→ Work to be completed
Nothing belongs in the answer except the lines of the material that include "fixed".

→ Provided data
# # # # # # #
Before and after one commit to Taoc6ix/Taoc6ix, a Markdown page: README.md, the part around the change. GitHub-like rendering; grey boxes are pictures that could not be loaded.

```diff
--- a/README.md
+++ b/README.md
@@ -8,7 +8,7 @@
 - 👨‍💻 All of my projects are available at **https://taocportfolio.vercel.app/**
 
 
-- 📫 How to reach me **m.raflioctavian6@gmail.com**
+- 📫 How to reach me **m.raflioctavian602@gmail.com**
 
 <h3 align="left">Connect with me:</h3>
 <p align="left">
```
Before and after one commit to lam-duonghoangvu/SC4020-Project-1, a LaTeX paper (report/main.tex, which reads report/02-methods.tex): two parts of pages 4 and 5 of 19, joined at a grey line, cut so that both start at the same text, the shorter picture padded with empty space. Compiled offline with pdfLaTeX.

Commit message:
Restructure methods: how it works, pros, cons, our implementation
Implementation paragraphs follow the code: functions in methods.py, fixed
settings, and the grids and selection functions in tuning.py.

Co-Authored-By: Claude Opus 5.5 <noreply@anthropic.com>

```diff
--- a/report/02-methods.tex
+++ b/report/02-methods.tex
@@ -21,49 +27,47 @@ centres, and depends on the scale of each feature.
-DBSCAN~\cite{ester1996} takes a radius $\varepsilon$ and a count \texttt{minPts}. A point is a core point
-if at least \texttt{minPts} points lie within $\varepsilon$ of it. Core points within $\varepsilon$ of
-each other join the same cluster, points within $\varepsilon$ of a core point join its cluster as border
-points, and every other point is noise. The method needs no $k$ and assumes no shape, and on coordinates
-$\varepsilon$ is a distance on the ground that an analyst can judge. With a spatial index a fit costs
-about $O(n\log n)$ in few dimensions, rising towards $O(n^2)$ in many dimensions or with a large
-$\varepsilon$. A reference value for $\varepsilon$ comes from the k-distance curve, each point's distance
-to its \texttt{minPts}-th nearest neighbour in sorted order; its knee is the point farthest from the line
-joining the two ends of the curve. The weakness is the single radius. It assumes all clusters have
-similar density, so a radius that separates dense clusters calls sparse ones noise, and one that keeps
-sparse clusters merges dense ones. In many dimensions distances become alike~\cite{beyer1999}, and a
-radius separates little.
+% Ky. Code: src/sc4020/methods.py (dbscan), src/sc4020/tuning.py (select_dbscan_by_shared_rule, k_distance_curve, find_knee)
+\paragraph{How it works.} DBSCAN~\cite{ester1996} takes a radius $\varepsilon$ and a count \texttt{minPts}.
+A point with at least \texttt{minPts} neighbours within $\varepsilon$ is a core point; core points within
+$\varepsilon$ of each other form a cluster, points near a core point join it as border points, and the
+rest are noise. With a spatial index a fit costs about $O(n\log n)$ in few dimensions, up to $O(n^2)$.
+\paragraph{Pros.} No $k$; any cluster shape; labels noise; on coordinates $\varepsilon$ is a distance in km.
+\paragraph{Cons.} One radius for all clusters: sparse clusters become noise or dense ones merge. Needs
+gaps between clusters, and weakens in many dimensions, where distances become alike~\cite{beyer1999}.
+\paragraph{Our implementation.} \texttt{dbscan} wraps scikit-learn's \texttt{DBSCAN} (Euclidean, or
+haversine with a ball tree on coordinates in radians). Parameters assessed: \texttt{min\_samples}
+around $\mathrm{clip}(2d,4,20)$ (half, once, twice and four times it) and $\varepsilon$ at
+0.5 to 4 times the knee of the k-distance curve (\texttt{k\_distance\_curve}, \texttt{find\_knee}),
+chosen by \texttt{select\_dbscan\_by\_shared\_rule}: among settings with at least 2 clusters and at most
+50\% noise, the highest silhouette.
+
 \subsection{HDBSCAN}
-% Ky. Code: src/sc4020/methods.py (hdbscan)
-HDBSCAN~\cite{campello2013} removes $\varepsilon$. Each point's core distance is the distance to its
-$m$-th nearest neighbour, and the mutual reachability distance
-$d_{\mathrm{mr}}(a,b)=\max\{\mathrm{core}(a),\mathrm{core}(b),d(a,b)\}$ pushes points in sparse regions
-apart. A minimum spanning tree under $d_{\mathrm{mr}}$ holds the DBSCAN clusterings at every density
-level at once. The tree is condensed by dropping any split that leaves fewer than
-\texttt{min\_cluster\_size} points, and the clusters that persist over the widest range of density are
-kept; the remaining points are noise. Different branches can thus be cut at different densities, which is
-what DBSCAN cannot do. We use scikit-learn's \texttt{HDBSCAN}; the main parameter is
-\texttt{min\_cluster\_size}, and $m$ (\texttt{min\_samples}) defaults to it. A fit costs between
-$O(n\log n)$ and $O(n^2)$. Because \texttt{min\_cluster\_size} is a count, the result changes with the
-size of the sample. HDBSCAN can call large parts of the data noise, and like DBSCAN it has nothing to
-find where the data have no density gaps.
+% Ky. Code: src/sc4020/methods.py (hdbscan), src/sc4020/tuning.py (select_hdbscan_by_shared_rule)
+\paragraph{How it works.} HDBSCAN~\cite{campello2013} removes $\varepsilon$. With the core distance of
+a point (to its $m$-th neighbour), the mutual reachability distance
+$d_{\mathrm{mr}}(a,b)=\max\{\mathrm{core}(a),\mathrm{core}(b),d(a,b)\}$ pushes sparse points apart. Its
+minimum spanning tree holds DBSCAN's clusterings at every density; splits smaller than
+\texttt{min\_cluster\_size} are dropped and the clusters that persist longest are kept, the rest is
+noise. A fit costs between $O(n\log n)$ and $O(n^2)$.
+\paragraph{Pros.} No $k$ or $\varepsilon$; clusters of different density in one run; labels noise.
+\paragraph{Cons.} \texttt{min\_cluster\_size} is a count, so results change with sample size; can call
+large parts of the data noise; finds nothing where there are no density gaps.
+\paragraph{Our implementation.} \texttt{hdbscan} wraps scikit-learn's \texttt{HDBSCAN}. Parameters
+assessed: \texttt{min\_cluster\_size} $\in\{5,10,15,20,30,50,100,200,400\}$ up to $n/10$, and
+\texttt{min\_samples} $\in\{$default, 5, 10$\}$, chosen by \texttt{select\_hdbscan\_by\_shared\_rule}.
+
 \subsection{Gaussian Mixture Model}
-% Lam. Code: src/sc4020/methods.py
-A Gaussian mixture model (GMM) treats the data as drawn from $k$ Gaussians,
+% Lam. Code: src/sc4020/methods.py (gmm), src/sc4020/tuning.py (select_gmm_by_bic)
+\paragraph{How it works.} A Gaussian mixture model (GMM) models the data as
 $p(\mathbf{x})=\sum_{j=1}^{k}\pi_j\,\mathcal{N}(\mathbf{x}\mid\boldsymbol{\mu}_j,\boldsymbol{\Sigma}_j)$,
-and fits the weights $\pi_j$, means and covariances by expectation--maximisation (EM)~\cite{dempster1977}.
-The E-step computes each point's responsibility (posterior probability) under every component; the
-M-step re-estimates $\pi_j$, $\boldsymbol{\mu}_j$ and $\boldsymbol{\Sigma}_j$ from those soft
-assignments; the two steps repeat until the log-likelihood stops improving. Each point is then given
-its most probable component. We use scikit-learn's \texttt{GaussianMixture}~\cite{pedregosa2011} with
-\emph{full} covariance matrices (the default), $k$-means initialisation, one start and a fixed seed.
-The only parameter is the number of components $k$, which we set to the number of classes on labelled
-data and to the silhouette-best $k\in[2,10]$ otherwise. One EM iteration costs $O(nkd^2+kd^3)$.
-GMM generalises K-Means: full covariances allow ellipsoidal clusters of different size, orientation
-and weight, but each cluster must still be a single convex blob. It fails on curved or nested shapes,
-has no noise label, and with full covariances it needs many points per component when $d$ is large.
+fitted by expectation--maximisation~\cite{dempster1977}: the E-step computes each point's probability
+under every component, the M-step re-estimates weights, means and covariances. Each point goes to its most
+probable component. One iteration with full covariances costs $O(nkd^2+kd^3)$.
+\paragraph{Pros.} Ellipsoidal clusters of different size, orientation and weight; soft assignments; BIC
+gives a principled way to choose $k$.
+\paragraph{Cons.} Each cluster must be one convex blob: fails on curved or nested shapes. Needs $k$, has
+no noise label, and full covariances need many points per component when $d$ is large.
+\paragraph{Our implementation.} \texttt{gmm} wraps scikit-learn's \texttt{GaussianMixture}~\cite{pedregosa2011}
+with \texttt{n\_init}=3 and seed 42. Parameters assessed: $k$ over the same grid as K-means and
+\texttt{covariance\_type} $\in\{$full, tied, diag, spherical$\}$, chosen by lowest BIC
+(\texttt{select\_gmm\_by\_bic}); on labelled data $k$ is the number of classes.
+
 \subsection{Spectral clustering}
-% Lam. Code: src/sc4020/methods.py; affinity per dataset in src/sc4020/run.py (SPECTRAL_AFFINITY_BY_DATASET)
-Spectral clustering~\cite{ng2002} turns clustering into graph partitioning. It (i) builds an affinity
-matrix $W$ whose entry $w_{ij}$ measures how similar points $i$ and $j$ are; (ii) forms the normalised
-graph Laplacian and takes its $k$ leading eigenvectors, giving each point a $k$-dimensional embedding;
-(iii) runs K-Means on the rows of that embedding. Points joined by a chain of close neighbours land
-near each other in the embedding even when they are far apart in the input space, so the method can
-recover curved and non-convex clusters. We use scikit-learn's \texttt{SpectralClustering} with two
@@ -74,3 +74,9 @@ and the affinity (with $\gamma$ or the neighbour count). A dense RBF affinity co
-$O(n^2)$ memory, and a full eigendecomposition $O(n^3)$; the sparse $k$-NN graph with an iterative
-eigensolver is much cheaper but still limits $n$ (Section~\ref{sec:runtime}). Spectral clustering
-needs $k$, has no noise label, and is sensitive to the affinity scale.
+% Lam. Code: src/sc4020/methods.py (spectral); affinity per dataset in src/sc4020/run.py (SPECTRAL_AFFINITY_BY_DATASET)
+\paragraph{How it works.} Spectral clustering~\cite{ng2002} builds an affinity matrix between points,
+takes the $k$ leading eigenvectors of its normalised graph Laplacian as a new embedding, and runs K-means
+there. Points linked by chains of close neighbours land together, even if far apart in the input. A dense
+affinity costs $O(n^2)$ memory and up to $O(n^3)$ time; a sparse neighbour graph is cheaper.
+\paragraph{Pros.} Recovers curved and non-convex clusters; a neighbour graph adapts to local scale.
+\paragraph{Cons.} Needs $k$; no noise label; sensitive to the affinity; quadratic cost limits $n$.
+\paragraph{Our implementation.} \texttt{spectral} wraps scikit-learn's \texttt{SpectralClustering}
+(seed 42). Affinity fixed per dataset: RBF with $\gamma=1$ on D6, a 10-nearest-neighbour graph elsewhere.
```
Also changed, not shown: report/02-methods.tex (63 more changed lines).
# # # # # # #
→ Exercise solution
Implementation paragraphs follow the code: functions in methods.py, fixed
-\emph{full} covariance matrices (the default), $k$-means initialisation, one start and a fixed seed.
+(seed 42). Affinity fixed per dataset: RBF with $\gamma=1$ on D6, a 10-nearest-neighbour graph elsewhere.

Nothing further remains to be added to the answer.